:: DATA SUPPLIED

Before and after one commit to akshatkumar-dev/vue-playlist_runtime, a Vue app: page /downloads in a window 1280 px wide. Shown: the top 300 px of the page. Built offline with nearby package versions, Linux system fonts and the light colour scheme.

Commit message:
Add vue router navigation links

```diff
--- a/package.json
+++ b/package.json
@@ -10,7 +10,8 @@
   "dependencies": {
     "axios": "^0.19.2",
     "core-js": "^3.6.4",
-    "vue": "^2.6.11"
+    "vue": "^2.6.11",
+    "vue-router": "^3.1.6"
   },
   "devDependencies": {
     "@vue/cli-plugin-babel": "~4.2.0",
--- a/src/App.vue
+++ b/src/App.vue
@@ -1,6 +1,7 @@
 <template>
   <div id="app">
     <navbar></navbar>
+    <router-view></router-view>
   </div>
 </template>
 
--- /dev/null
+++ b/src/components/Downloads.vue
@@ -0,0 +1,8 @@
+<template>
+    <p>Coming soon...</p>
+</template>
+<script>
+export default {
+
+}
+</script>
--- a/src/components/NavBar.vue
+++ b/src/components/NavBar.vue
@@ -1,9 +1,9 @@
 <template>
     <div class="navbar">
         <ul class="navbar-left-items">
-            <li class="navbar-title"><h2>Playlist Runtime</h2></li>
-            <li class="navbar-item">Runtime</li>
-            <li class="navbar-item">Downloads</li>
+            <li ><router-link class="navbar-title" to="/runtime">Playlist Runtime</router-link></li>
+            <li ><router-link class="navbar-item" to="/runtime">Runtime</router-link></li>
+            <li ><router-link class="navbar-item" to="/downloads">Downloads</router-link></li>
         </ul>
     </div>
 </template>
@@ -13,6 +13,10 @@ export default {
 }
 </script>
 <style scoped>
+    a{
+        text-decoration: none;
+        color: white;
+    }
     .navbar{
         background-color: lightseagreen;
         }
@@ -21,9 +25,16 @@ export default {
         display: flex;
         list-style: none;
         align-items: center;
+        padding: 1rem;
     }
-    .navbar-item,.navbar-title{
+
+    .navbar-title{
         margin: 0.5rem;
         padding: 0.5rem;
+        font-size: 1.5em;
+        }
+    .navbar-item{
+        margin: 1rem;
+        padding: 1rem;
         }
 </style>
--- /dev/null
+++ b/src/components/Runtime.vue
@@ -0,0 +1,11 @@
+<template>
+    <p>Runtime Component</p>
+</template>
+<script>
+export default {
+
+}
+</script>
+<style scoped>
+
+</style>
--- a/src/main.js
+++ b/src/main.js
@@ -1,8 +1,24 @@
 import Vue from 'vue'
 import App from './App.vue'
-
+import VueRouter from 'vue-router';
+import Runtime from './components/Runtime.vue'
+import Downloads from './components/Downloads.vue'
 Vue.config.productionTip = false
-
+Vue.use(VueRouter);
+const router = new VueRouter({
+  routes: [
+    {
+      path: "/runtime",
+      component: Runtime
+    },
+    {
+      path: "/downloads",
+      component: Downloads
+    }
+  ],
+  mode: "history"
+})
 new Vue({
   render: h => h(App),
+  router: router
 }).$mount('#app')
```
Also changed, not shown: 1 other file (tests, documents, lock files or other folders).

::::

TASK DETAILS: Please copy each line of the records above that holds the word "package".

EXPECTED ANSWER:
Before and after one commit to akshatkumar-dev/vue-playlist_runtime, a Vue app: page /downloads in a window 1280 px wide. Shown: the top 300 px of the page. Built offline with nearby package versions, Linux system fonts and the light colour scheme.
--- a/package.json
+++ b/package.json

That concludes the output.